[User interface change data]
__________
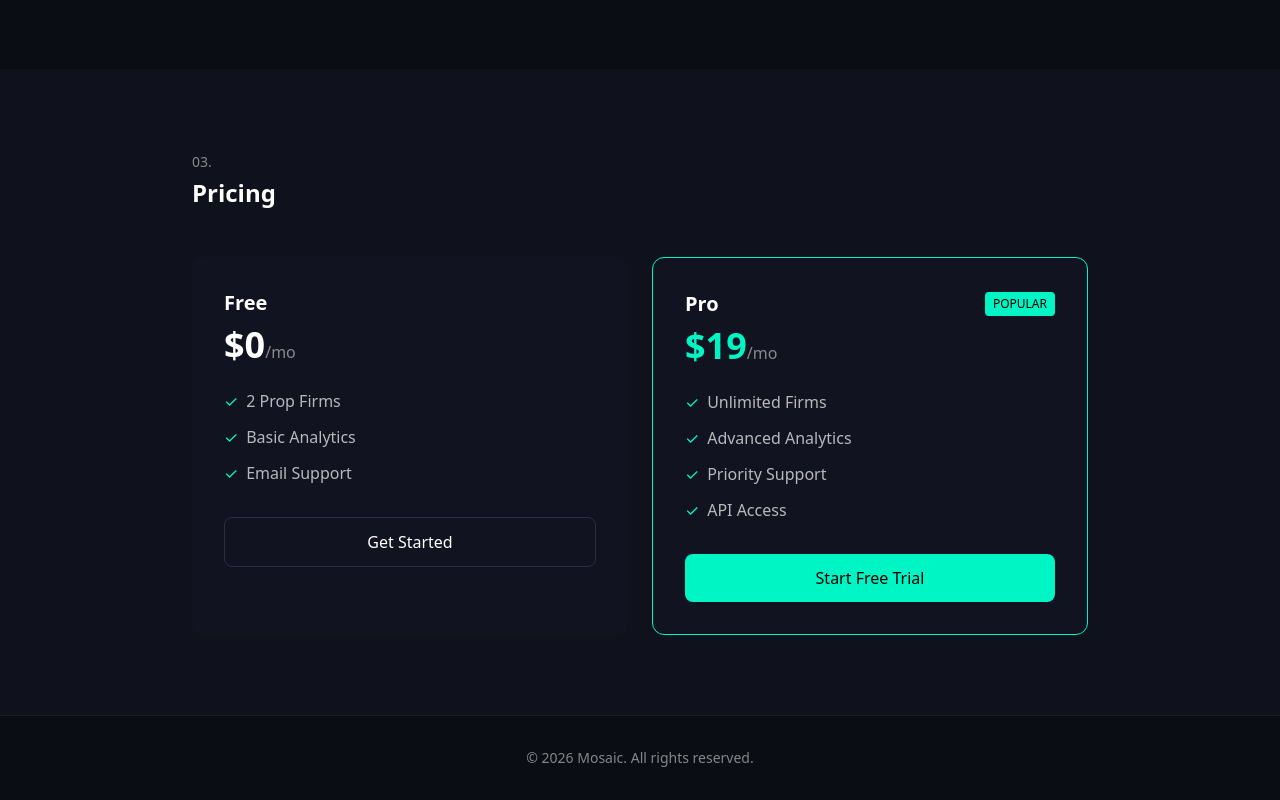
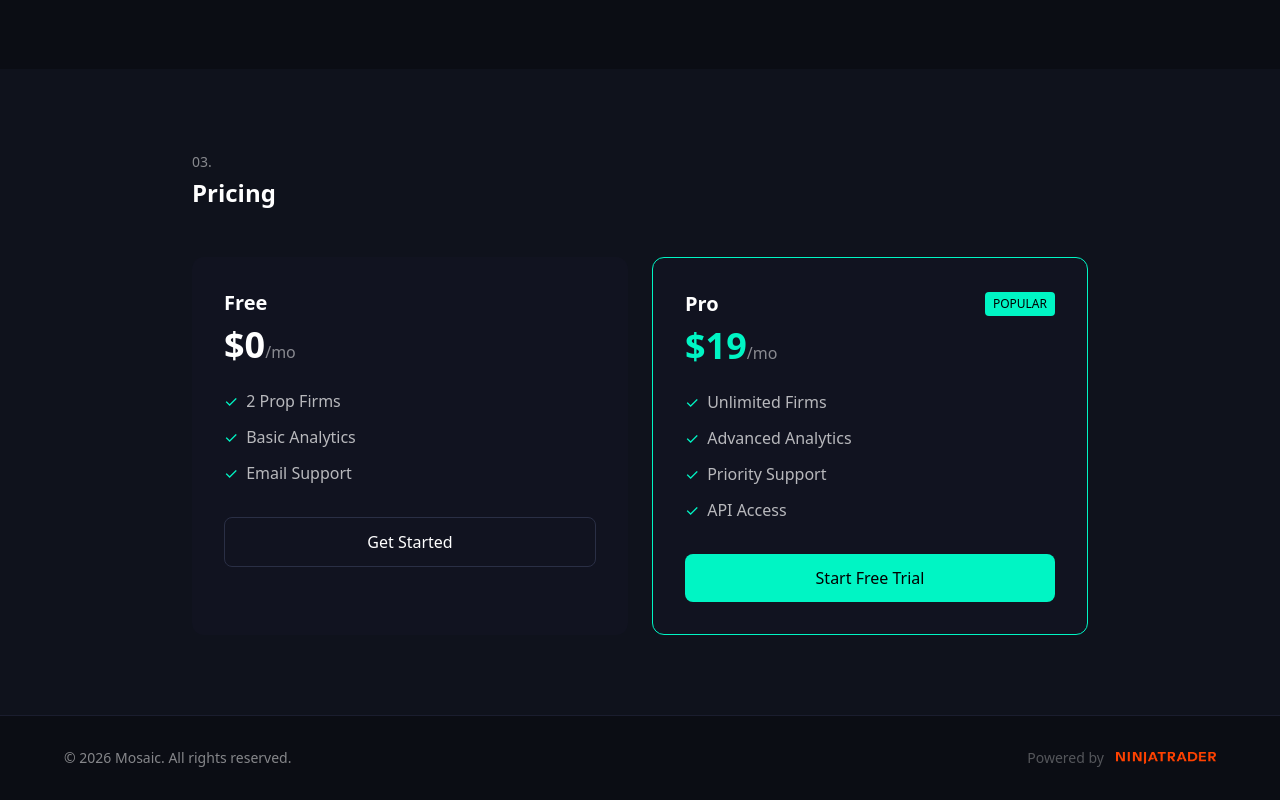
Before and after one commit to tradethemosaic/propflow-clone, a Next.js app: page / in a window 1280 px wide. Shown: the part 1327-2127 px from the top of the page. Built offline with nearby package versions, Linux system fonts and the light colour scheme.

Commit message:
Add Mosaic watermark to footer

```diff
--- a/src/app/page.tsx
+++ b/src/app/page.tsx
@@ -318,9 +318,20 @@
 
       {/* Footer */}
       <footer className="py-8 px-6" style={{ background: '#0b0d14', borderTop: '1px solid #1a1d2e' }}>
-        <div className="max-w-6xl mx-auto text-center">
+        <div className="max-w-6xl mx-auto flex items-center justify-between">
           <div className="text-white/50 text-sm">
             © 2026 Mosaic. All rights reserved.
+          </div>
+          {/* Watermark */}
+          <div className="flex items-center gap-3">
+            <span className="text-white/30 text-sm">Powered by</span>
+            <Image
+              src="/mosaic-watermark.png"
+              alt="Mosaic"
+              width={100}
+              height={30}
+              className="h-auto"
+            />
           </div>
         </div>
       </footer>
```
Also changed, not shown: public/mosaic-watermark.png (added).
__________
TASK INSTRUCTIONS
Copy every line from the data that includes the string "text".

TASK RESULT
-        <div className="max-w-6xl mx-auto text-center">
           <div className="text-white/50 text-sm">
+            <span className="text-white/30 text-sm">Powered by</span>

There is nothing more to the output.